Cinema, in the time of nation (re)-building, has always been about taking a stand

Hyper-nationalism or screen politicking is certainly not new to Bollywood.
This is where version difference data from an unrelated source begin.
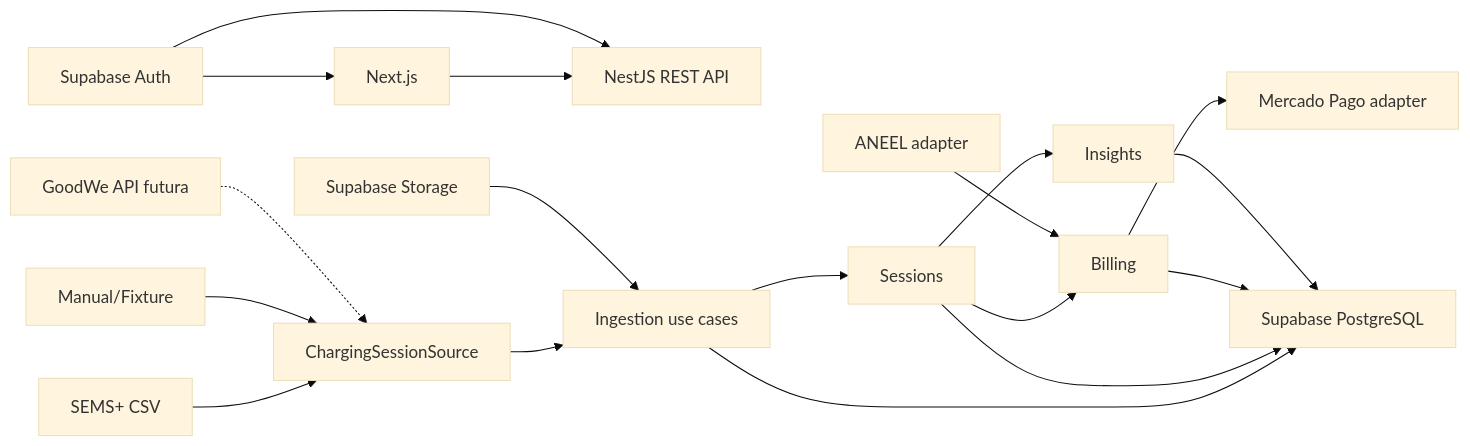
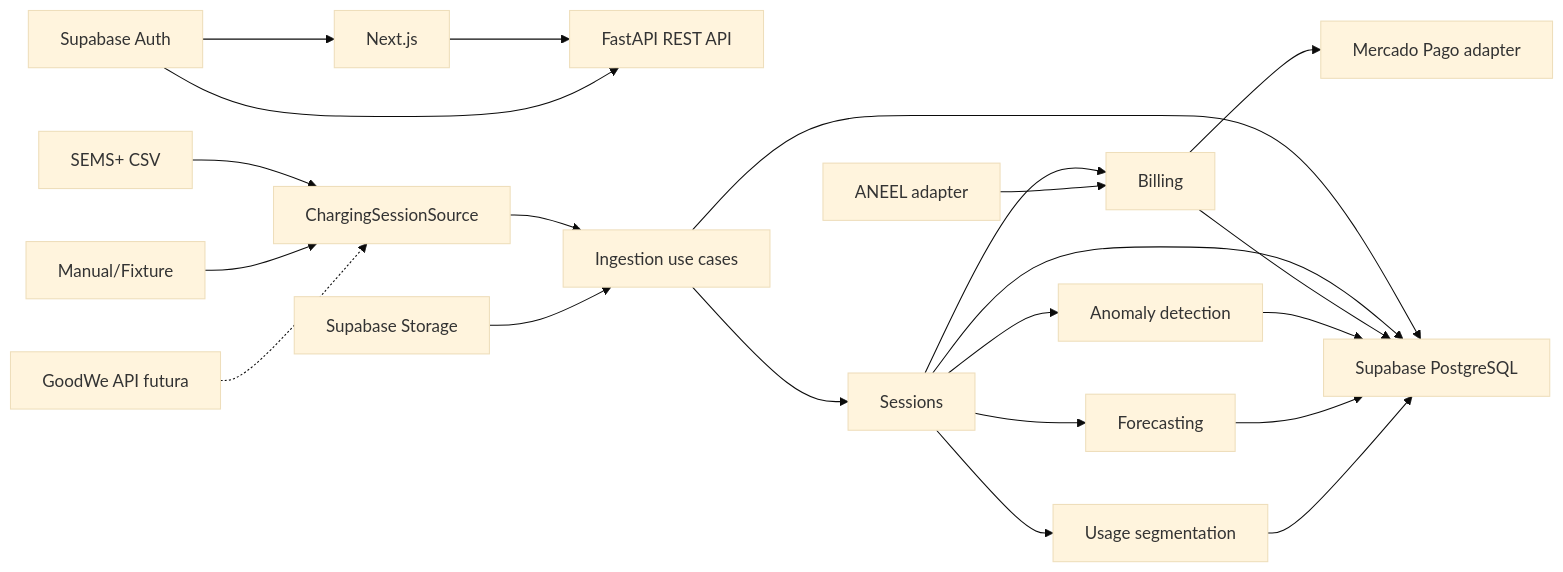
One commit to paulo-faulstich/ev-chargeops changed the diagram in docs/technical/ev-chargeops-architecture.md. Above: the diagram before and after it, drawn with Mermaid (base theme). The commit also changed other lines of this file and 7 other files, not shown here.

Commit message:
docs: adopt FastAPI backend for AI modules

````diff
--- a/docs/technical/ev-chargeops-architecture.md
+++ b/docs/technical/ev-chargeops-architecture.md
@@ -28,23 +29,27 @@
 ```mermaid
 flowchart LR
-    WEB["Next.js"] --> API["NestJS REST API"]
+    WEB["Next.js"] --> API["FastAPI REST API"]
     AUTH["Supabase Auth"] --> WEB
     AUTH --> API
 
     CSV["SEMS+ CSV"] --> PORT["ChargingSessionSource"]
     MANUAL["Manual/Fixture"] --> PORT
     FUTURE["GoodWe API futura"] -.-> PORT
     PORT --> INGEST["Ingestion use cases"]
 
     INGEST --> SESSIONS["Sessions"]
     SESSIONS --> BILLING["Billing"]
     TARIFF["ANEEL adapter"] --> BILLING
     BILLING --> PAYMENT["Mercado Pago adapter"]
-    SESSIONS --> INSIGHTS["Insights"]
+    SESSIONS --> ANOMALY["Anomaly detection"]
+    SESSIONS --> FORECAST["Forecasting"]
+    SESSIONS --> SEGMENT["Usage segmentation"]
 
     INGEST --> DB["Supabase PostgreSQL"]
     SESSIONS --> DB
     BILLING --> DB
-    INSIGHTS --> DB
+    ANOMALY --> DB
+    FORECAST --> DB
+    SEGMENT --> DB
     RAW["Supabase Storage"] --> INGEST
 ```
````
So why are we debating it for 'The Accidental Prime Minister' or 'Uri'?

 |  4-minute read |   23-01-2019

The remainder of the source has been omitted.